Racist Monument Tracker
Keep a close eye on the removal of monuments to racists, colonizers, and Confederates
As the United States reckons with its history of racism, people across the country are calling for the removal of monuments that memorialize the historical figures who helped create or maintain systems of racial oppression. Some state governments have begun removing these monuments, like in Dallas, Raleigh, and Richmond. But many people are taking matters into their own hands and bringing down these stone celebrations themselves.
The people who want the monuments taken down understand that symbols matter. Some of these statues — like those dedicated to the Confederacy — were quite literally created to reinforce white dominance over the lives of non-white people.
“In the beginning years of the Reconstruction era, statues were meant to intimidate a burgeoning free Black class and Black middle class,” explains art curator Chaédria LaBouvier, the first Black woman to curate a solo exhibition at the Guggenheim Museum in New York City. “You see these statues rise right alongside the creation of the KKK. They go hand and hand.”

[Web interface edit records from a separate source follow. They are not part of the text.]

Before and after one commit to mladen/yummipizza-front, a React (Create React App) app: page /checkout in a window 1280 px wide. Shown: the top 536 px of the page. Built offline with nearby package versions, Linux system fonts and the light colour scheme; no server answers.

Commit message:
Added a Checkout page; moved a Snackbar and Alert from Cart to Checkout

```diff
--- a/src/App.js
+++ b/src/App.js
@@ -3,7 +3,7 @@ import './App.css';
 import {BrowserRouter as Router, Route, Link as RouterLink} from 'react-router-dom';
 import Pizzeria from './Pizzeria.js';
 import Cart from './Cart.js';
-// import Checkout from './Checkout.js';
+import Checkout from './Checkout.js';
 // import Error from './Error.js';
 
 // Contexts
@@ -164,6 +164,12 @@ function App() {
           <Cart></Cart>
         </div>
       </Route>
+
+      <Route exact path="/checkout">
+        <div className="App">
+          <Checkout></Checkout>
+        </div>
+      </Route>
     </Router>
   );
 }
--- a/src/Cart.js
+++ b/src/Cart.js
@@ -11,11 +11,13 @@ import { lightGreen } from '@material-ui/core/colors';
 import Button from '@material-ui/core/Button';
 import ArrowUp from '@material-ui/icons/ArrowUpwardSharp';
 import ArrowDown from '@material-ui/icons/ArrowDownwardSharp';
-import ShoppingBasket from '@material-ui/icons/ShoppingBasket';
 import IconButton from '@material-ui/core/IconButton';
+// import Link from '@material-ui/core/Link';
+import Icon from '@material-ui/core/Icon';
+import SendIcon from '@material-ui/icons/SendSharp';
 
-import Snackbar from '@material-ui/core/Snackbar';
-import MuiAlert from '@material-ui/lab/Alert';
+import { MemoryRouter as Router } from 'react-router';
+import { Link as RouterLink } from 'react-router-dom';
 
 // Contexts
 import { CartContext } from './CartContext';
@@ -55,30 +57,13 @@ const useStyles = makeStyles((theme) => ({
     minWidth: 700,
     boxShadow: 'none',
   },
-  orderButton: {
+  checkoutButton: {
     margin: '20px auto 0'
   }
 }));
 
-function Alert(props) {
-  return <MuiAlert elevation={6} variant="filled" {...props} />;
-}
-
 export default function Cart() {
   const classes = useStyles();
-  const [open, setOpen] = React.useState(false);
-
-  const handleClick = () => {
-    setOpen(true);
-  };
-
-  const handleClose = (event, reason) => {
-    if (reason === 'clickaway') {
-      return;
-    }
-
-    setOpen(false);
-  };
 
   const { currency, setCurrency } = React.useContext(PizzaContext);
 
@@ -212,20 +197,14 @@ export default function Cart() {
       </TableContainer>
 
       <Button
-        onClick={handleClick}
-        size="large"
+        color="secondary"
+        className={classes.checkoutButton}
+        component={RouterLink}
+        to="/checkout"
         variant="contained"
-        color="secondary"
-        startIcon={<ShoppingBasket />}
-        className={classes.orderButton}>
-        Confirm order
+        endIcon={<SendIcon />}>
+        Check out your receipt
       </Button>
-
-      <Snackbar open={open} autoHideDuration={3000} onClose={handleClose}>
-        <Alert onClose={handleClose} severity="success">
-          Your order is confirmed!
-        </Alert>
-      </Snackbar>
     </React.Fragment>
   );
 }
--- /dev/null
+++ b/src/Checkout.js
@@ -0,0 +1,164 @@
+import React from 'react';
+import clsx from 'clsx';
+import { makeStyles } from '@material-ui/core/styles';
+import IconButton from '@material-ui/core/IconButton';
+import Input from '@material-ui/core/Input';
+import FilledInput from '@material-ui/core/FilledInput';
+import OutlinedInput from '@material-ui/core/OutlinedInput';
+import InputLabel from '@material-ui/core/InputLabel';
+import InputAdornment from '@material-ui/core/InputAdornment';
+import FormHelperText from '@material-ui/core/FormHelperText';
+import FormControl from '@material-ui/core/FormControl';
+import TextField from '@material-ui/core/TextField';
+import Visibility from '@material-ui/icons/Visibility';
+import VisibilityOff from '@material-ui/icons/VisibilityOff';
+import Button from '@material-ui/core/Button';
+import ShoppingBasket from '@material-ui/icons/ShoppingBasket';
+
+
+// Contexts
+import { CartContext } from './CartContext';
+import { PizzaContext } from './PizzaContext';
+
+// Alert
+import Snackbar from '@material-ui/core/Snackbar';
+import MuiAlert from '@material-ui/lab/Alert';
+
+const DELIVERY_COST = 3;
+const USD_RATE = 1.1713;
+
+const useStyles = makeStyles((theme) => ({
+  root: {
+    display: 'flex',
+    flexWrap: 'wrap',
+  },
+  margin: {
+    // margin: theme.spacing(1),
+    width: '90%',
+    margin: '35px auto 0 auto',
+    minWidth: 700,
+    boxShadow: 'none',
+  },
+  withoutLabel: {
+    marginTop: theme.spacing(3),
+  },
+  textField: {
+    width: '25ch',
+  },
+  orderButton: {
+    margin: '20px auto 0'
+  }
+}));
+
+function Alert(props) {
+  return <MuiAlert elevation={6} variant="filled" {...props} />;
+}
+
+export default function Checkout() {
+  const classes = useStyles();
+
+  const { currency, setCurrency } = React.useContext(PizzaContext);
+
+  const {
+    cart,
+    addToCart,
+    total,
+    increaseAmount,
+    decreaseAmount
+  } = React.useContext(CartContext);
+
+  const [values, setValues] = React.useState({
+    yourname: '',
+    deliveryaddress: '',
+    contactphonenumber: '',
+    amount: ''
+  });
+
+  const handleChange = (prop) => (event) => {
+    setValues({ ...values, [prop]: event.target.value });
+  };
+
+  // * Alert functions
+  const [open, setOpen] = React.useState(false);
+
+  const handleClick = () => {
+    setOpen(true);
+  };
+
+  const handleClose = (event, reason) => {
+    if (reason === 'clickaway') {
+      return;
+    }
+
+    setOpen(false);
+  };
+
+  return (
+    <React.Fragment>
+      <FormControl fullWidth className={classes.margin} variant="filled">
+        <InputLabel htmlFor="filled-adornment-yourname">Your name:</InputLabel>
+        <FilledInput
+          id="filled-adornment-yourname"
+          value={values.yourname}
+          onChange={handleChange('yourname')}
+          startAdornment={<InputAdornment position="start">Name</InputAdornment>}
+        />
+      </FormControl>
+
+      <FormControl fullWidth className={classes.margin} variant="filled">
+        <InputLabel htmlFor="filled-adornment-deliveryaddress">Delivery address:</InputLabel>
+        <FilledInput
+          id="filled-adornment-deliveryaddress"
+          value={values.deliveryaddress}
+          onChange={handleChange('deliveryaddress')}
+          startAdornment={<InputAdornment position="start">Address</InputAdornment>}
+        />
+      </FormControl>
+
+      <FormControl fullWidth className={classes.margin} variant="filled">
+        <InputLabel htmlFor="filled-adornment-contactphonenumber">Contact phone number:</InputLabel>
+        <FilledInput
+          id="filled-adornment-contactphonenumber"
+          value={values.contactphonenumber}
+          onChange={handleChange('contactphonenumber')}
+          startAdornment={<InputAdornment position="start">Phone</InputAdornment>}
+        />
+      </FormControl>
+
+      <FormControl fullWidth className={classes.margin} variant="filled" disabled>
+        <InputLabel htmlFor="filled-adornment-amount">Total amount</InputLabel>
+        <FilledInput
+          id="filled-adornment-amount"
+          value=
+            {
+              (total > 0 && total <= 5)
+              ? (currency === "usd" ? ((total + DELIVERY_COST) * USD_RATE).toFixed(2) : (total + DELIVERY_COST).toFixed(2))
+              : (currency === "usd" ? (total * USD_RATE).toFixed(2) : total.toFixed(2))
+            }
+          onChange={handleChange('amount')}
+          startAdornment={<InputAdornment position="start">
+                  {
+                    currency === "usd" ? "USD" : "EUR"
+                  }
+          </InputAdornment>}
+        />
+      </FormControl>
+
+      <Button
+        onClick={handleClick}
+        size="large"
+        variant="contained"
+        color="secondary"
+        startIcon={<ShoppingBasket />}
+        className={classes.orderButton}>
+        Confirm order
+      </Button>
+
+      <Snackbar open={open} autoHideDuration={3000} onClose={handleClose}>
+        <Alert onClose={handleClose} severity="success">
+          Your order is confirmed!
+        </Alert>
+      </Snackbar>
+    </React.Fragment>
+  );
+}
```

It’s important to understand why and when these statues were built. It is also important to understand why and when these monuments come down. As the stones fall, are defaced, or are officially relocated, we’ll track where they went (and when they went there) on our Racist Monument Tracker. The information contained therein is a combination of data supplied by the SPLC’s Confederate symbols list and old-fashioned news research, augmented by state and city government documentation.